### [TASK OBJECTIVE]
If a line in the data below contains "rounded", copy it.

### [Edit difference data]
************
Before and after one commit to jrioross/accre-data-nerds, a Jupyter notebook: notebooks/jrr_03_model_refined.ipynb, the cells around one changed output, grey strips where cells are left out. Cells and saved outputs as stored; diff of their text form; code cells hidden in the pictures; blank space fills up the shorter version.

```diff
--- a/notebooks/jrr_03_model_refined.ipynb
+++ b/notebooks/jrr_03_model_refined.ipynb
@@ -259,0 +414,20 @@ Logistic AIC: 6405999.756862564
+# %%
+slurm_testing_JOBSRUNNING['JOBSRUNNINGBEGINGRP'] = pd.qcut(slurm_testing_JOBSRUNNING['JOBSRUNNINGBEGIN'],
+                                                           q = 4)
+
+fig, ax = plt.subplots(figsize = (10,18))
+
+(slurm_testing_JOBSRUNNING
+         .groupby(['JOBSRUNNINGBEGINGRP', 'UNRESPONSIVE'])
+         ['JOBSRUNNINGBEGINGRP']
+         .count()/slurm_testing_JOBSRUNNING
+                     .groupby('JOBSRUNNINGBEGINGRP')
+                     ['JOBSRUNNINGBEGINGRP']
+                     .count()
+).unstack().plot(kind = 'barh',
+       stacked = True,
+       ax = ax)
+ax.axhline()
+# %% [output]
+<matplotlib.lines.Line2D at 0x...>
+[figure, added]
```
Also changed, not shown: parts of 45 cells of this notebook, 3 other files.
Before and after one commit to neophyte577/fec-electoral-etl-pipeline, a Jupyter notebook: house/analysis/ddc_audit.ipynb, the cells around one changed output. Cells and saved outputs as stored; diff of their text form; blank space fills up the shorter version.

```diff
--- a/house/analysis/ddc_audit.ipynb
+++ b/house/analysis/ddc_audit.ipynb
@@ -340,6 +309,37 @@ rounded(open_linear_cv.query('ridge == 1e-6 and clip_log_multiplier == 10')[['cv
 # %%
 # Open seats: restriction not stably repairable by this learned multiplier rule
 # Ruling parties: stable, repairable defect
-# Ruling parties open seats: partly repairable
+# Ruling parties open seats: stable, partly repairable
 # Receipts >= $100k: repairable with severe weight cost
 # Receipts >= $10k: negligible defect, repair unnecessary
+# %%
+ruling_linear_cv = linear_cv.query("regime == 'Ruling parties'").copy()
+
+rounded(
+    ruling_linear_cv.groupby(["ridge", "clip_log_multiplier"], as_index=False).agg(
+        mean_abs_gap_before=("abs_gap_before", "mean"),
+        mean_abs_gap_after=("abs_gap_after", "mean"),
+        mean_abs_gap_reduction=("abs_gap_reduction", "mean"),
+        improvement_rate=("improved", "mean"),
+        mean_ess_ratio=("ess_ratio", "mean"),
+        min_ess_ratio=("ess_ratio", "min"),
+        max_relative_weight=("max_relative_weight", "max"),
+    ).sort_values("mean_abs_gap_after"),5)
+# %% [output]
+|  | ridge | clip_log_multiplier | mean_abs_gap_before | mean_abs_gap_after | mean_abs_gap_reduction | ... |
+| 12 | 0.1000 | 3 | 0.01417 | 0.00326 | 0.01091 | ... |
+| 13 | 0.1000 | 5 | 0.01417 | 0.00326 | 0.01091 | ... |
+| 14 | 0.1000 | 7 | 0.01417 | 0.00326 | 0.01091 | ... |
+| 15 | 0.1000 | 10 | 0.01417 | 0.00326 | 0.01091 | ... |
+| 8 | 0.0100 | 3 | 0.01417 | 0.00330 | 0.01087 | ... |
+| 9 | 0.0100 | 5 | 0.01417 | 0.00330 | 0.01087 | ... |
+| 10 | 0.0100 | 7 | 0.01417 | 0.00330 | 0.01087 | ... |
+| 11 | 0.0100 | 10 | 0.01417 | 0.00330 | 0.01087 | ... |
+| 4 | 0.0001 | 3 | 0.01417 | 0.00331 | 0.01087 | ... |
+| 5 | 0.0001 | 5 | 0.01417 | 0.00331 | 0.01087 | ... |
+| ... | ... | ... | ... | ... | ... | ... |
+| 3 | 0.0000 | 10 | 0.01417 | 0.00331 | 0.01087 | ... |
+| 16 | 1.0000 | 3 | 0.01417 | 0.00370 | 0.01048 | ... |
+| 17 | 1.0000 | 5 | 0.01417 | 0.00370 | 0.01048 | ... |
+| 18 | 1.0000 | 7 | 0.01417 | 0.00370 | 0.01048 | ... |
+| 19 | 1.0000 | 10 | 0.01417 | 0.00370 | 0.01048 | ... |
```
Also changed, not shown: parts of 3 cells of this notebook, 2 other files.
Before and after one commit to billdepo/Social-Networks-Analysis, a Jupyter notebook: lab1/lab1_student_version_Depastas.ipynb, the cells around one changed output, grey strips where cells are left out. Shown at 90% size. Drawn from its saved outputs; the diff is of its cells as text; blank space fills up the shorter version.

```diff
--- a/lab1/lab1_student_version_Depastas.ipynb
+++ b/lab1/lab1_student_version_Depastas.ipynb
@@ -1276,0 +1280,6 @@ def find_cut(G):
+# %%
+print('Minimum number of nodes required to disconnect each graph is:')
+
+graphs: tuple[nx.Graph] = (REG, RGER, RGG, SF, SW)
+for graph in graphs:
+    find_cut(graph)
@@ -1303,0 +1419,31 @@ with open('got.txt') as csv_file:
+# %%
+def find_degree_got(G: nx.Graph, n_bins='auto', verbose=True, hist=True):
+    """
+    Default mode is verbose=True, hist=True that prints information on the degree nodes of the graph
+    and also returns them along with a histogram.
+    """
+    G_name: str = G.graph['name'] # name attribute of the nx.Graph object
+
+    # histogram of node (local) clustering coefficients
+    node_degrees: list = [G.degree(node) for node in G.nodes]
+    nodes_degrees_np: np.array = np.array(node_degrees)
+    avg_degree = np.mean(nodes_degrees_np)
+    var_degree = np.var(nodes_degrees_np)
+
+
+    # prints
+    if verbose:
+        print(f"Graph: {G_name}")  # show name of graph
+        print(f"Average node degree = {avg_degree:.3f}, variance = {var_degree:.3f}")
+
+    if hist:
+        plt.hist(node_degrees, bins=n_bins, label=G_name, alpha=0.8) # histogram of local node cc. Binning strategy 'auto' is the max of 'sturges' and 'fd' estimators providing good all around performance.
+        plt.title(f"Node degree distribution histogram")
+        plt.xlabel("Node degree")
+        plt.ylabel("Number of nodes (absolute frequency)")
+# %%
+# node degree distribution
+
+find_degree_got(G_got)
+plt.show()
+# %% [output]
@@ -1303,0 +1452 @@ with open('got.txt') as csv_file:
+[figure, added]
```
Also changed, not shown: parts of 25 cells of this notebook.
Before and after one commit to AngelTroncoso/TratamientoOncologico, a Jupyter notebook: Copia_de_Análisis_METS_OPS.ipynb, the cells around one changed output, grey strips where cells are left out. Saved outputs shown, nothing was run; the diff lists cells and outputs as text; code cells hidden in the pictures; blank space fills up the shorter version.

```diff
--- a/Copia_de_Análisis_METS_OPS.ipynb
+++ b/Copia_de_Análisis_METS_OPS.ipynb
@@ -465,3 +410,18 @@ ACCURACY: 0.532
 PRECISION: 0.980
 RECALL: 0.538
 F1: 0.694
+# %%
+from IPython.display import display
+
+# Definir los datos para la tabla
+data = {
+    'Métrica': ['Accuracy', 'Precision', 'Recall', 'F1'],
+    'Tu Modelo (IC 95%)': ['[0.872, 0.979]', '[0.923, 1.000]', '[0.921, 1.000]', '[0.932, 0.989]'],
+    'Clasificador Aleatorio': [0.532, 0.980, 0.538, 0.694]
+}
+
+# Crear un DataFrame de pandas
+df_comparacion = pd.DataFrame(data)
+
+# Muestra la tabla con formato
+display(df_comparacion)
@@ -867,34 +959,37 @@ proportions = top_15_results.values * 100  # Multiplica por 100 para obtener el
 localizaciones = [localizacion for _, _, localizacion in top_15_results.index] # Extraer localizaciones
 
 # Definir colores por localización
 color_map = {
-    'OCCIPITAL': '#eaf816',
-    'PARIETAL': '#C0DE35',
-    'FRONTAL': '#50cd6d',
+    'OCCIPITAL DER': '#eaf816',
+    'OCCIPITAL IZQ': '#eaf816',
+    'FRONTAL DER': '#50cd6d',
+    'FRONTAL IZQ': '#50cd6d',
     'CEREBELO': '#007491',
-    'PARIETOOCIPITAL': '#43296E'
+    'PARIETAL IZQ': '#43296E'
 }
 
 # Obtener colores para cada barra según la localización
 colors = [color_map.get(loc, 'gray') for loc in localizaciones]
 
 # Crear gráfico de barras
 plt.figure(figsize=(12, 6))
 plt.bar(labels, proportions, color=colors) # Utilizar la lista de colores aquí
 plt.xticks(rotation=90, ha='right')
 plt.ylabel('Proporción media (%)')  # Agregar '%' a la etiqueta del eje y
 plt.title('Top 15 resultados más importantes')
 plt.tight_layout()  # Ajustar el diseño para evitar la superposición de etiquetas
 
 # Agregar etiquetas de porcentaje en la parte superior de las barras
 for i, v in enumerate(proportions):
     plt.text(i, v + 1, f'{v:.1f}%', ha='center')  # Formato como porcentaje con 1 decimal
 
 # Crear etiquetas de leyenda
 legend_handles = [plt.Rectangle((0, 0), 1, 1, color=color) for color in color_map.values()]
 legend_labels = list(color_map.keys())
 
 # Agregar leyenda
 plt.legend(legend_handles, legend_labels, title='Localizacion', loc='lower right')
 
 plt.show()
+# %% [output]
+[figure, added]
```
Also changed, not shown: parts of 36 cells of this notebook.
************
### [TASK OUTPUT]
@@ -340,6 +309,37 @@ rounded(open_linear_cv.query('ridge == 1e-6 and clip_log_multiplier == 10')[['cv
+rounded(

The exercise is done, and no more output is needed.